━━━━━ Available data ━━━━━

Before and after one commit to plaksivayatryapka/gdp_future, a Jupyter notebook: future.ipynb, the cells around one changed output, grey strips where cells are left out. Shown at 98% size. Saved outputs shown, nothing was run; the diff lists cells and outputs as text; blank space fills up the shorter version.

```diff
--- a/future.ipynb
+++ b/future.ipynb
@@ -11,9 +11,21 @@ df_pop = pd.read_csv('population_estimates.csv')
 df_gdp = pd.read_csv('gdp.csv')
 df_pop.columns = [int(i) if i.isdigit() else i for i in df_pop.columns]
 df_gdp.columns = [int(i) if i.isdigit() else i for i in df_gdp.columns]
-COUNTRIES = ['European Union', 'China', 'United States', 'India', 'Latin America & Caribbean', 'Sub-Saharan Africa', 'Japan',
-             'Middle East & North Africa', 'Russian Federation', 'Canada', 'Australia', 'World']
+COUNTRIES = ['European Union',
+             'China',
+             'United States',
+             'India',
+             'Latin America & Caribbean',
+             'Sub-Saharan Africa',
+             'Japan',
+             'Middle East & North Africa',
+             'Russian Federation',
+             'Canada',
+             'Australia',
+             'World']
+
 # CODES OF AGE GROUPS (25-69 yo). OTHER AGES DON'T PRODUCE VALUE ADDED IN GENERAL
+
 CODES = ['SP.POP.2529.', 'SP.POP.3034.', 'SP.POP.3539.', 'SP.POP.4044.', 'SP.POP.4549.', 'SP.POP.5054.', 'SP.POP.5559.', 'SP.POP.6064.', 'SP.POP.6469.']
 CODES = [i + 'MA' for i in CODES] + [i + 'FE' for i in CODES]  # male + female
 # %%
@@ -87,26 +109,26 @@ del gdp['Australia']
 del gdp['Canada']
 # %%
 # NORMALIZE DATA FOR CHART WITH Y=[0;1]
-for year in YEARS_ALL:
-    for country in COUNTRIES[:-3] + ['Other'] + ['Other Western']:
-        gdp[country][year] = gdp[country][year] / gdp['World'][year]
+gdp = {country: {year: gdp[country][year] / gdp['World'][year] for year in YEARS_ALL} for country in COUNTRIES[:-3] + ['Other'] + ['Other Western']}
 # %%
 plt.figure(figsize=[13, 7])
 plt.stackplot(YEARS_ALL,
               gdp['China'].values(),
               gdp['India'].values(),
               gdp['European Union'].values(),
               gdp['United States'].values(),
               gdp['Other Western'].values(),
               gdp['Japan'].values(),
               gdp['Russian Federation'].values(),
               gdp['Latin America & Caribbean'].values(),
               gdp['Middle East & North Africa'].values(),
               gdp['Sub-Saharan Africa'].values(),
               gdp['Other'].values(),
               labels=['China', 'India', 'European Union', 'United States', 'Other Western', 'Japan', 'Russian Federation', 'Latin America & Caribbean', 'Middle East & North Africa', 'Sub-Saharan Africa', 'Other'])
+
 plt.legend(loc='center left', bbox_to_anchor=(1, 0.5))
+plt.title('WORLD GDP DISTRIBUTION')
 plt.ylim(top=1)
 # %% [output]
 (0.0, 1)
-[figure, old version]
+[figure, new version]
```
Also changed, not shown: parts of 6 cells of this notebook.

━━━━━

*Work to be completed:*
Lines that hold the word "else" are the ones to copy from the entries above.

*Your solution:*
 df_pop.columns = [int(i) if i.isdigit() else i for i in df_pop.columns]
 df_gdp.columns = [int(i) if i.isdigit() else i for i in df_gdp.columns]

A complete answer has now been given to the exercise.